• Dr. Vic Khemsara

LESS TALKED ABOUT EYE PROBLEMS

There is a lot of information about eye problems like cataracts, macular degeneration, glaucoma, and diabetes. People with diabetes are encouraged to have annual exams to screen for diabetic retinopathy. There are also many lesser-known eye conditions that we diagnose and treat.



Blepharitis

This condition causes inflammation of the eyelid. The lids can become “crusty,” red and irritated. Blepharitis may be caused by bacteria, mites, eczema, acne rosacea, dry eye, and even makeup. Prescription eye scrubs, sprays, and drops are often used to treat this problem. Although uncomfortable, blepharitis is usually not contagious and generally does not cause any permanent damage. Statistics show that 37-47% of the population has blepharitis.


Eye Allergies

Most people who suffer from allergies develop eye symptoms which can include itchy, red, tearing, and swollen eyes. Severe eye allergies can leave eyes vulnerable to infections, so tell us if you are experiencing prolonged or severe symptoms. Sometimes medications taken for allergies can lead to a dry eye condition.

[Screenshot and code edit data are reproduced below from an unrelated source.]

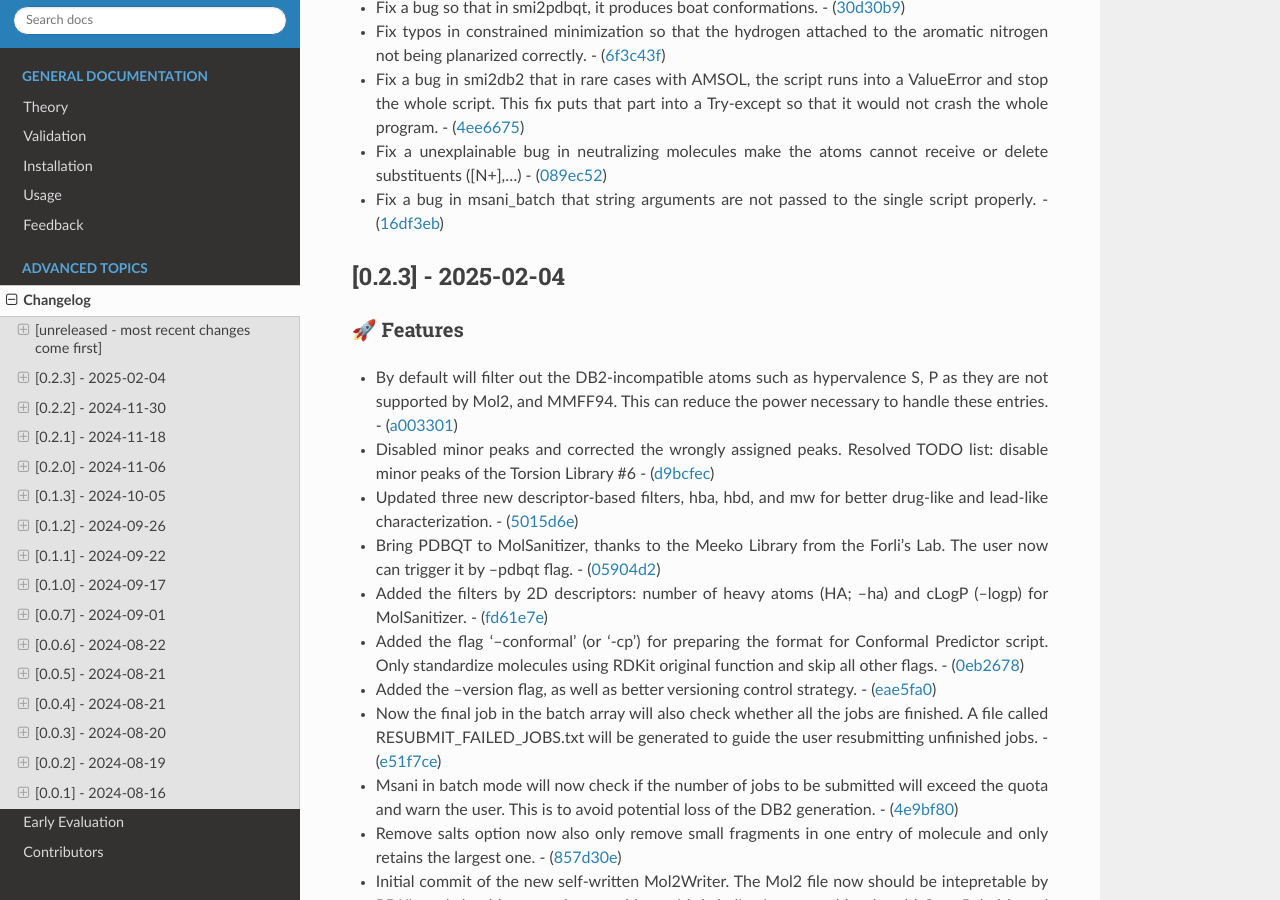
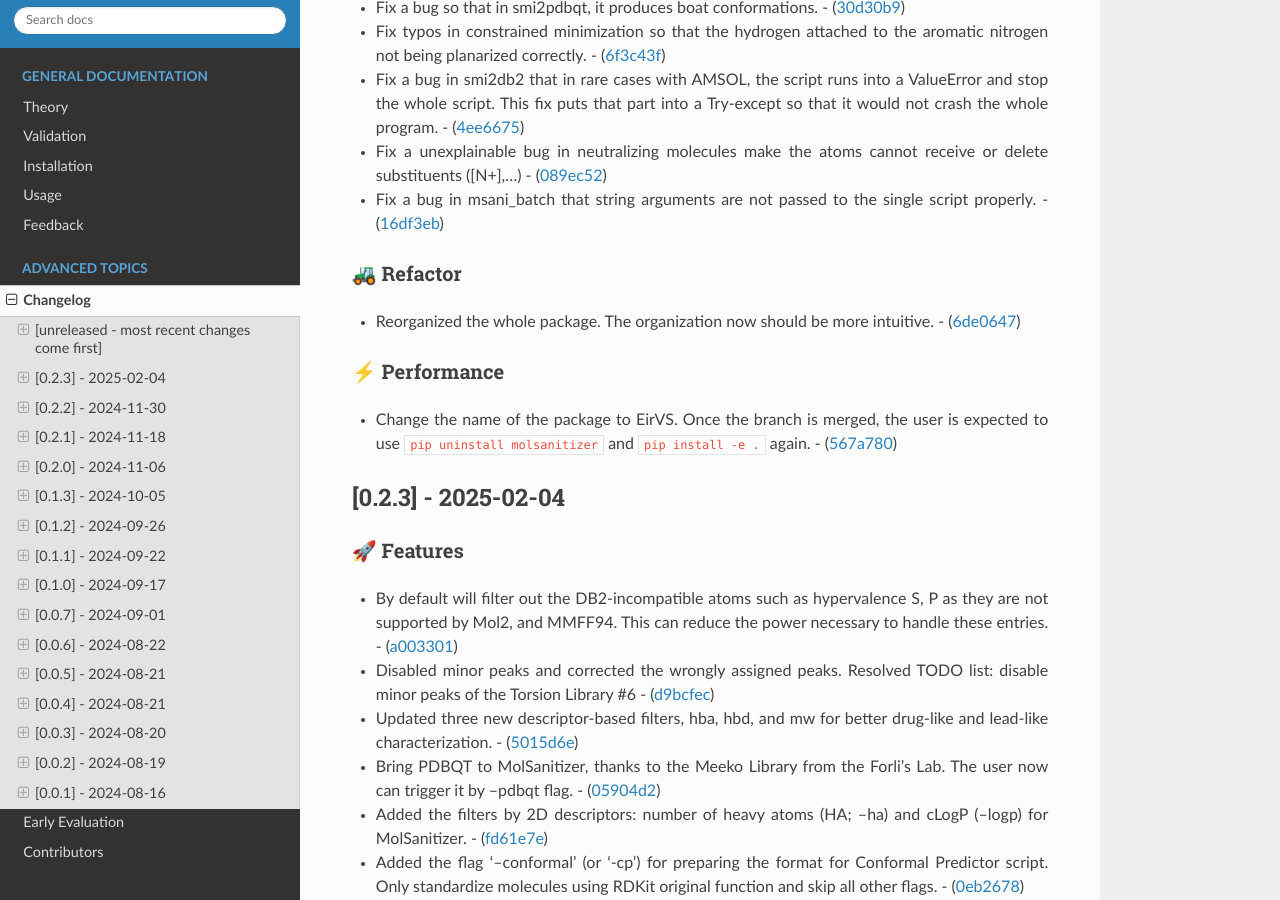
Before and after one commit to phonglam3103/msani-readthedocs, a Sphinx documentation site: the page built from docs/source/changes.rst, in a window 1280 px wide and 900 px high, scrolled down 620 px. Built offline with Sphinx 7.4.7 and the Read the Docs theme 3.1.0, drawn with Linux system fonts in a browser that asks for light colours; formulas are drawn with MathJax 3.

Commit message:
Update changes.rst from the software repository

```diff
--- a/docs/source/changes.rst
+++ b/docs/source/changes.rst
@@ -40,6 +40,21 @@ All notable changes to this project will be documented in this file.
 -  Fix a bug in msani_batch that string arguments are not passed to the
    single script properly. -
    (`16df3eb <https://github.com/phonglam3103/EirVS/commit/16df3eb8041000348e4a0de40da9471c4fcc26fb>`__)
+
+🚜 Refactor
+~~~~~~~~~~~
+
+-  Reorganized the whole package. The organization now should be more
+   intuitive. -
+   (`6de0647 <https://github.com/phonglam3103/EirVS/commit/6de0647233345c60791cda6ea07349a44d32921a>`__)
+
+⚡ Performance
+~~~~~~~~~~~~~~
+
+-  Change the name of the package to EirVS. Once the branch is merged,
+   the user is expected to use ``pip uninstall molsanitizer`` and
+   ``pip install -e .`` again. -
+   (`567a780 <https://github.com/phonglam3103/EirVS/commit/567a78076dbb9858cc361c6aba7906e80ad03b6b>`__)
 
 [0.2.3] - 2025-02-04
 --------------------
@@ -115,6 +130,8 @@ All notable changes to this project will be documented in this file.
    (more realistic) instead of planar. -
    (`640cc55 <https://github.com/phonglam3103/EirVS/commit/640cc5561f3597ef0cb6dbb99b7448bc25a07076>`__)
 
+.. _refactor-1:
+
 🚜 Refactor
 ~~~~~~~~~~~
 
@@ -135,6 +152,8 @@ All notable changes to this project will be documented in this file.
 -  Improved logger. Removed information regarding the old ionization
    method. -
    (`9497d19 <https://github.com/phonglam3103/EirVS/commit/9497d19224f416690974b99022d05d7caa31fbe7>`__)
+
+.. _performance-1:
 
 ⚡ Performance
 ~~~~~~~~~~~~~~
```
Also changed, not shown: other parts of docs/source/changes.rst (+9 -9 lines).
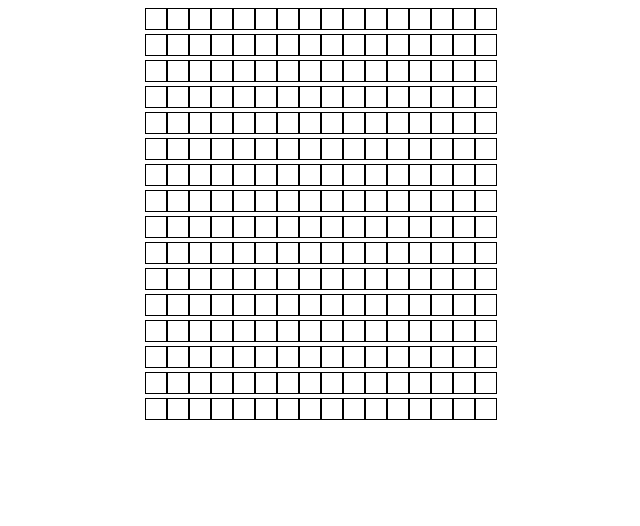
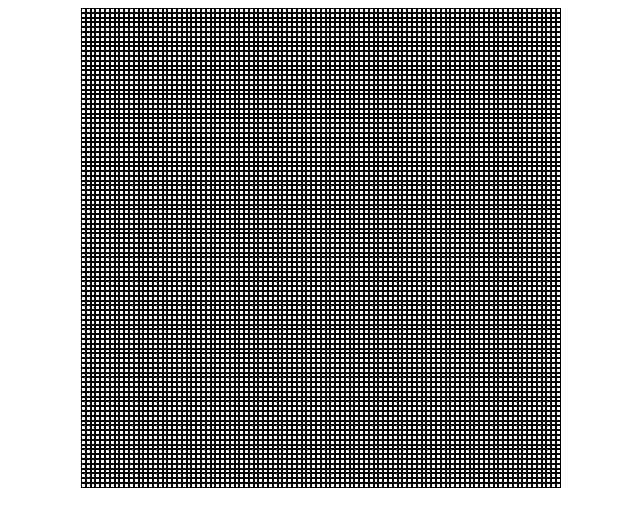
Before and after one commit to Markkimotho/etch_a_sketch, a plain HTML site: page index.html in a window 1280 px wide. Shown: the whole page, without its empty margins (319-959 px from the left). Drawn offline with Linux system fonts and the light colour scheme.

Commit message:
Addressing an n x n grid

```diff
--- a/index.html
+++ b/index.html
@@ -9,6 +9,7 @@
     <title>Etch-A-Sketch</title>
 </head>
 <body>
-    <div id="container"></div>
+    <div class="container"></div>
+
 </body>
 </html>
--- a/script.js
+++ b/script.js
@@ -1,14 +1,18 @@
-function createGrid(n) {
-    const container = document.getElementById("container");
+const gridSize = 100; // Change this value to adjust the grid size
 
-    for (let i = 0; i < n; i++) {
-        for (let j = 0; j < n; j++) {
-            let square = document.createElement("div");
-            square.className = "box";
-            container.appendChild(square);
-        }
-        let newLine = document.createElement("br");
-        container.appendChild(newLine);
+// Get the container element
+const container = document.querySelector('.container');
+
+// Set the grid size as a CSS variable
+container.style.setProperty('--grid-size', gridSize);
+
+// Create the grid squares
+function createGrid(gridSize) {
+    for (let i = 0; i < gridSize * gridSize; i++) {
+    const square = document.createElement('div');
+    square.classList.add('grid-square');
+    container.appendChild(square);
     }
 }
-createGrid(16);
+
+createGrid(gridSize);
--- a/styles.css
+++ b/styles.css
@@ -1,15 +1,13 @@
-#container {
-  /* background-color: cyan; */
-  position: relative;
+.container {
+  display: flex;
+  flex-wrap: wrap;
   margin: auto;
-  max-width: fit-content;
-  max-height: fit-content;
-  padding: 0;
+  width: 480px;
+  height: 480px;
 }
 
-.box {
+.grid-square {
+  width: calc(100% / var(--grid-size));
+  height: calc(100% / var(--grid-size));
   border: 1px solid black;
-  display: inline-block;
-  width: 20px;
-  height: 20px;
-}
+  box-sizing: border-box;
```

Dry Eye

Hormonal changes, medications, some diseases, contacts, and even the weather can cause dry eye conditions. If this is a transient problem, OTC artificial tears may help. More often, dry eye symptoms occur because you may not be making the right quantity or quality of tears. As there are many types and treatments, we recommend seeking our care before self-medicating for dry eye.


Floaters

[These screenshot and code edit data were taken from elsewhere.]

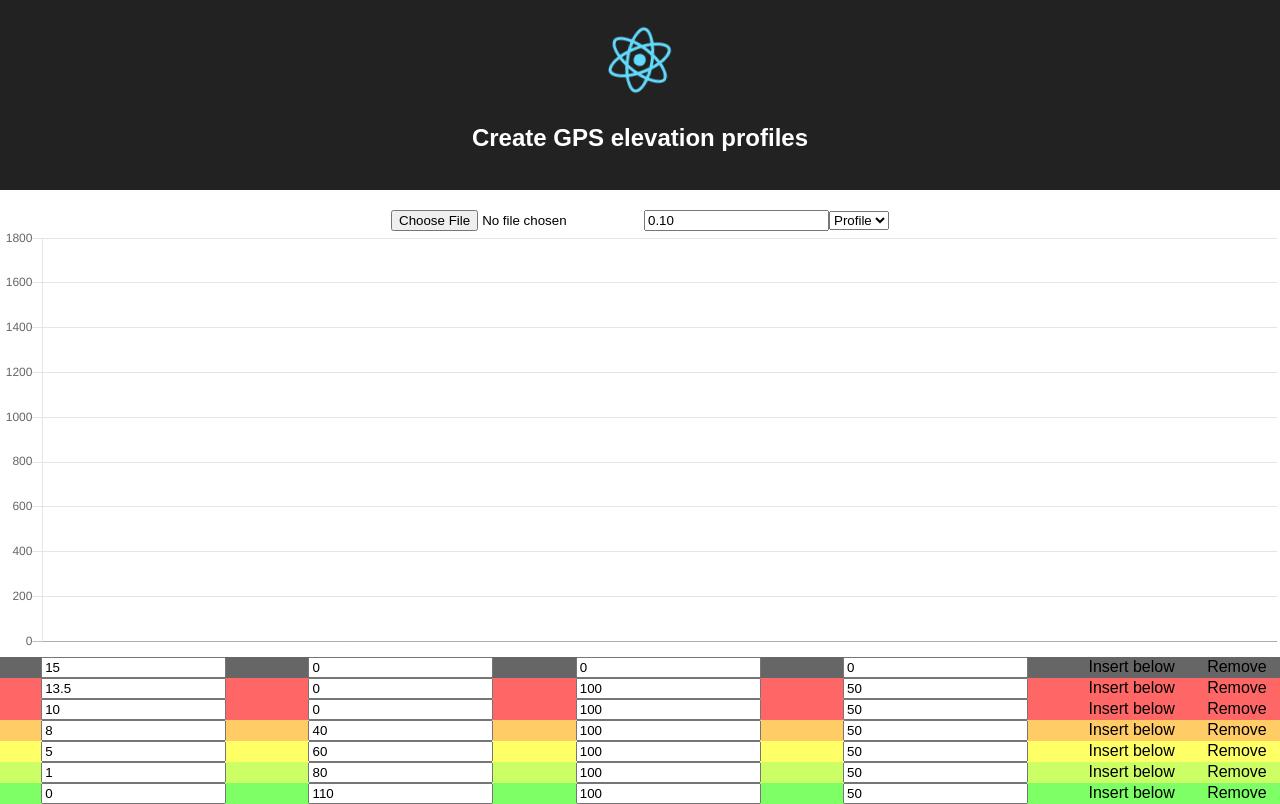
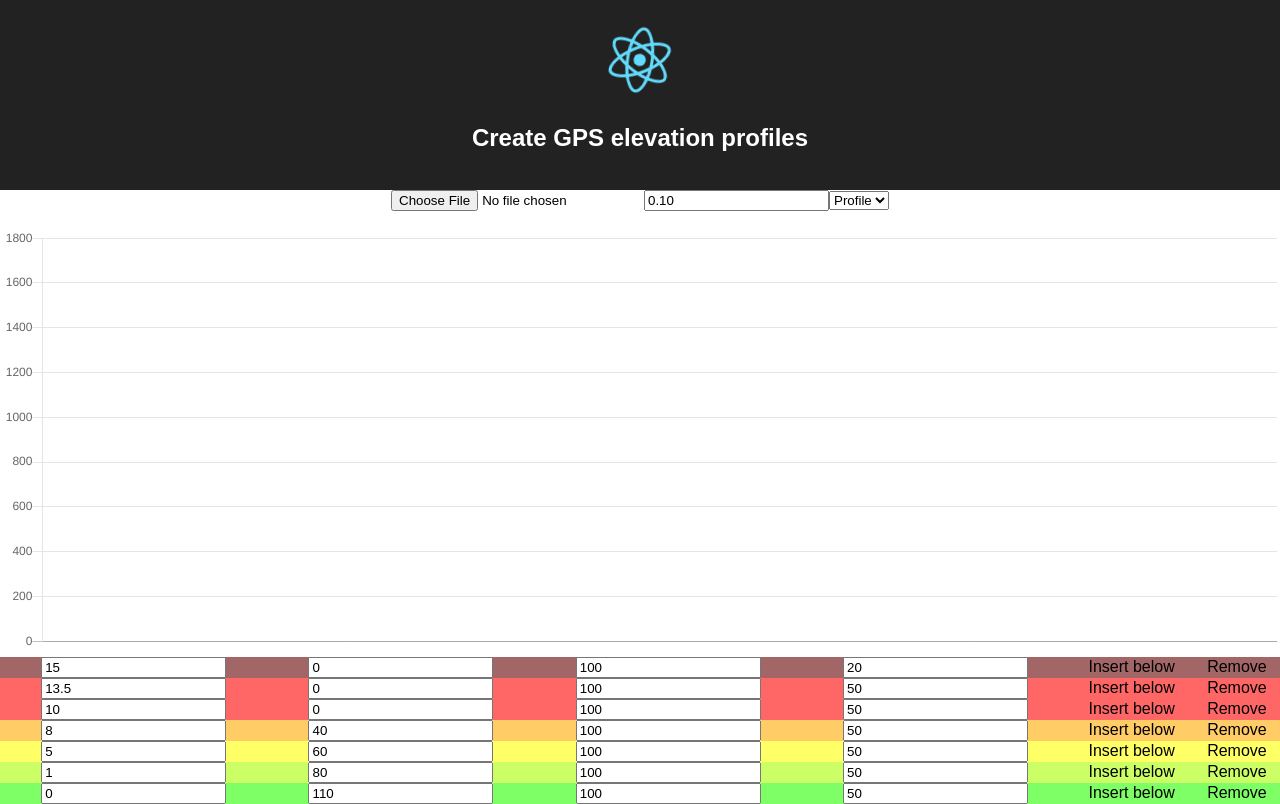
Before and after one commit to DaIgeb/gpx-profile, a React (Create React App) app: page / in a window 1280 px wide. Built offline with nearby package versions, Linux system fonts and the light colour scheme; the HTML template or start-up script is replaced by a standard one.

Commit message:
Show meta data

```diff
--- a/src/components/Chart/Chart.tsx
+++ b/src/components/Chart/Chart.tsx
@@ -1,5 +1,7 @@
 import * as React from 'react';
 import { Line } from 'react-chartjs-2';
+
+import * as ChartJs from 'chart.js';
 import { gpx } from 'togeojson';
 import { DOMParser } from 'xmldom';
 
@@ -19,10 +21,14 @@ type TState = {
   name: string;
   bounds: TBound[];
   width: number;
+  min: number;
+  max: number;
+  climbing: number;
+  descending: number;
 };
 const defaultThreshold = 0.1;
 const defaultBounds: TBound[] = [
-  { bound: 15, hue: 0, saturation: 0, lightness: 0 },
+  { bound: 15, hue: 0, saturation: 100, lightness: 20 },
   { bound: 13.5, hue: 0, saturation: 100, lightness: 50 },
   { bound: 10, hue: 0, saturation: 100, lightness: 50 },
   { bound: 8, hue: 40, saturation: 100, lightness: 50 },
@@ -31,14 +37,29 @@ const defaultBounds: TBound[] = [
   { bound: 0, hue: 110, saturation: 100, lightness: 50 }
 ];
 
+type TLineChart = Line & {
+  chart_instance: ChartJs & { toBase64Image: () => string } | null;
+};
+
 export class Chart extends React.Component<TProps, TState> {
   private fileInput: HTMLInputElement | null;
   private thresholdInput: HTMLInputElement | null;
+  private chartInstance: TLineChart | null;
 
   constructor(props: TProps) {
     super(props);
 
-    this.state = { coords: [], contentType: 'profile', bounds: defaultBounds, width: window.innerWidth, name: '' };
+    this.state = {
+      coords: [],
+      contentType: 'profile',
+      bounds: defaultBounds,
+      width: window.innerWidth,
+      name: '',
+      min: 0,
+      max: 0,
+      climbing: 0,
+      descending: 0
+    };
     this.updateWindowDimensions = this.updateWindowDimensions.bind(this);
   }
 
@@ -56,11 +77,11 @@ export class Chart extends React.Component<TProps, TState> {
   }
 
   render() {
-    const { contentType, name } = this.state;
+    const { contentType, name, min, max, descending, climbing, coords } = this.state;
 
     return (
       <div>
-        <h2>{name}</h2>
+        <div>
           <input type="file" ref={(ele) => this.fileInput = ele} onChange={this.loadFile} />
           <input
             type="number"
@@ -74,6 +95,34 @@ export class Chart extends React.Component<TProps, TState> {
             <option value="profile">Profile</option>
             <option value="table">Table</option>
           </select>
+        </div>
+        <h2>{name}</h2>
+        {coords.length > 0 && <div>
+          <table>
+            <tbody>
+              <tr>
+                <td>Min</td>
+                <td>{min}</td>
+              </tr>
+              <tr>
+                <td>Max</td>
+                <td>{max}</td>
+              </tr>
+              <tr>
+                <td>Climbing</td>
+                <td>{climbing}</td>
+              </tr>
+              <tr>
+                <td>Descending</td>
+                <td>{descending}</td>
+              </tr>
+              <tr>
+                <td>Distance</td>
+                <td>{coords[coords.length - 1].totalDistance}</td>
+              </tr>
+            </tbody>
+          </table>
+        </div>}
         {contentType === 'table' && this.renderTable()}
         {this.renderProfile()}
       </div>
@@ -91,7 +140,12 @@ export class Chart extends React.Component<TProps, TState> {
         if (canvas) {
           const ctx = canvas.getContext('2d');
           if (ctx) {
-            const fill = ctx.createLinearGradient(35, 0, width - 30, 0);
+            const chartArea = this.chartInstance && this.chartInstance.chart_instance ?
+              this.chartInstance.chart_instance.chartArea :
+              { left: 36, right: width - 5 };
+
+            // width - 5
+            const fill = ctx.createLinearGradient(chartArea.left, 0, chartArea.right, 0);
             coords.forEach((coordinate, idx) => {
               if (coordinate.slope !== undefined) {
                 const colorStopPosition = coordinate.totalDistance / courseDistance;
@@ -130,6 +184,7 @@ export class Chart extends React.Component<TProps, TState> {
           height={height}
           width={width}
           data={chartData}
+          ref={ref => this.chartInstance = ref as TLineChart}
           options={{
             legend: {
               display: false
@@ -145,6 +200,19 @@ export class Chart extends React.Component<TProps, TState> {
           }}
         />
         <Gradient bounds={bounds} onChange={(bds) => this.setState({ bounds: bds })} />
+        {
+          this.chartInstance && this.chartInstance.chart_instance &&
+          <button
+            onClick={() => {
+              if (this.chartInstance && this.chartInstance.chart_instance) {
+                const fileUrl = this.chartInstance.chart_instance.toBase64Image();
+                window.open(fileUrl);
+              }
+            }}
+          >
+            Download Image
+          </button>
+        }
       </div>
     );
   }
@@ -209,8 +277,30 @@ export class Chart extends React.Component<TProps, TState> {
         const gpxFile = new DOMParser().parseFromString(result);
         const geoJson: TGeoJson = gpx(gpxFile);
 
+        const geometry = geoJson.features[0].geometry.coordinates;
+
+        const { min, max, climbing, descending } = geometry.reduce(
+          (prev, cur) => {
+            const altitude = cur[2];
+            return ({
+              min: Math.min(altitude, prev.min),
+              max: Math.max(altitude, prev.max),
+              climbing: prev.climbing + (altitude > prev.altitude ? altitude - prev.altitude : 0),
+              descending: prev.descending + (altitude < prev.altitude ? prev.altitude - altitude : 0),
+              altitude: altitude
+            });
+          },
+          {
+            min: Infinity,
+            max: 0,
+            climbing: 0,
+            descending: 0,
+            altitude: geometry[0][2]
+          }
+        );
+
         const coords = smoothenCoordinates(geoJson, isNaN(threshold) ? 0.5 : threshold);
-        this.setState({ coords, name: geoJson.features[0].properties.name });
+        this.setState({ coords, name: geoJson.features[0].properties.name, min, max, climbing, descending });
       };
 
       const file = this.fileInput.files[0];
--- a/src/components/Chart/smooth.ts
+++ b/src/components/Chart/smooth.ts
@@ -60,7 +60,7 @@ const mapLineString = (geometry: TLineString, distanceThreshold: number): TTotal
       distance: point.distance,
       altitude: point.altitude,
       slope: point.distance !== 0 ?
-        (point.elevation !== undefined ? Math.abs(point.elevation / point.distance / 10) : undefined)
+        (point.elevation !== undefined ? point.elevation / point.distance / 10 : undefined)
         : 0
     })));
   }
@@ -84,7 +84,7 @@ const mapLineString = (geometry: TLineString, distanceThreshold: number): TTotal
       previousPoint = {
         distance: distanceThreshold,
         altitude: currentPoint.altitude,
-        slope: Math.abs(climbing / distanceThreshold / 10)
+        slope: climbing / distanceThreshold / 10
       };
 
       smoothenedPoints.push(previousPoint);
@@ -111,7 +111,7 @@ const mapLineString = (geometry: TLineString, distanceThreshold: number): TTotal
     previousPoint = {
       distance: distanceThreshold,
       altitude: pointsWithDistance[pointsWithDistance.length - 1].altitude,
-      slope: Math.abs(climbing / distance / 10)
+      slope: climbing / distance / 10
     };
 
     smoothenedPoints.push(previousPoint);
@@ -123,7 +123,7 @@ const mapLineString = (geometry: TLineString, distanceThreshold: number): TTotal
 export const inflate = (distance: number, climbing: number, baseAltitude: number | undefined, threshold: number)
   : TPoint[] => {
   const gradient = climbing / distance;
-  const slope = Math.abs(gradient / 10);
+  const slope = gradient / 10;
   const result: TPoint[] = [];
   do {
     result.push({
```
Also changed, not shown: 2 other files (tests, documents, lock files or other folders). Lines whose indentation alone changed are shown as unchanged.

Those irritating black spots that appear and float around your line of vision occur when small bits of material known as vitreous naturally break away. While floaters are common and harmless at times, they could be a symptom of an impending retinal emergency if they are accompanied by flashes or and are frequent. Approximately 1% of flashes and floaters lead to retinal detachments, but no one should ignore the symptoms.


Light Sensitivity


Some people are naturally more sensitive to light than others, but sudden light sensitivity may occur as a result of eye conditions or illnesses associated with viruses or chronic migraine conditions. Sunglasses should be worn by everyone to help reduce the light sensitivity when outside. If there is a sudden onset of this problem, consult us so we might determine the underlying problem.

Pink Eye


The dreaded and highly contagious pink eye is a symptom of conjunctivitis, and it is one of the most common eye problems which affect children. Treatment for pink eye includes medicated drops and warm compresses and/or lubricating drops to make the eyes more comfortable. Causes of pink eye include viruses, bacteria, allergies, and some irritants such as smoke and pool chlorine. Pink eye should be treated immediately as it can be a vision-threatening infection. Pink eye can even affect newborns.

Styes and Chalazions


It can be difficult to tell the difference between a stye and a chalazion. A stye is very painful. It often appears at the eyelid’s edge, usually caused by an infected eyelash root. It often swells, sometimes affecting the entire eyelid. A chalazion is not usually painful. It is a bump that usually develops farther back on the eyelid than a stye. It is caused by a clogged oil gland. Rarely does it make the entire eyelid swell. You should make an appointment for us to treat either of these.

Twitching


Twitching is often caused by eyestrain, but it can also be caused by too much caffeine, dry eyes, or even allergies. Eye twitches are usually brief and tend to disappear without treatment. If you experience prolonged twitches, you should let us know.

Vision Problems


The most common of all eye problems are vision problems which need to be corrected with eyeglasses or prescription contacts. Children’s vision problems are often not caught until grades begin to fall or they begin to complain about not being able to “see the board.” Often children complain of headaches, and they should always be evaluated by an eye care professional. Approximately 5-10% of preschoolers and 25% of school-age children have vision problems. Recommended ages for child exams are at six months, three years, and for 5-6-year-olds, just before kindergarten.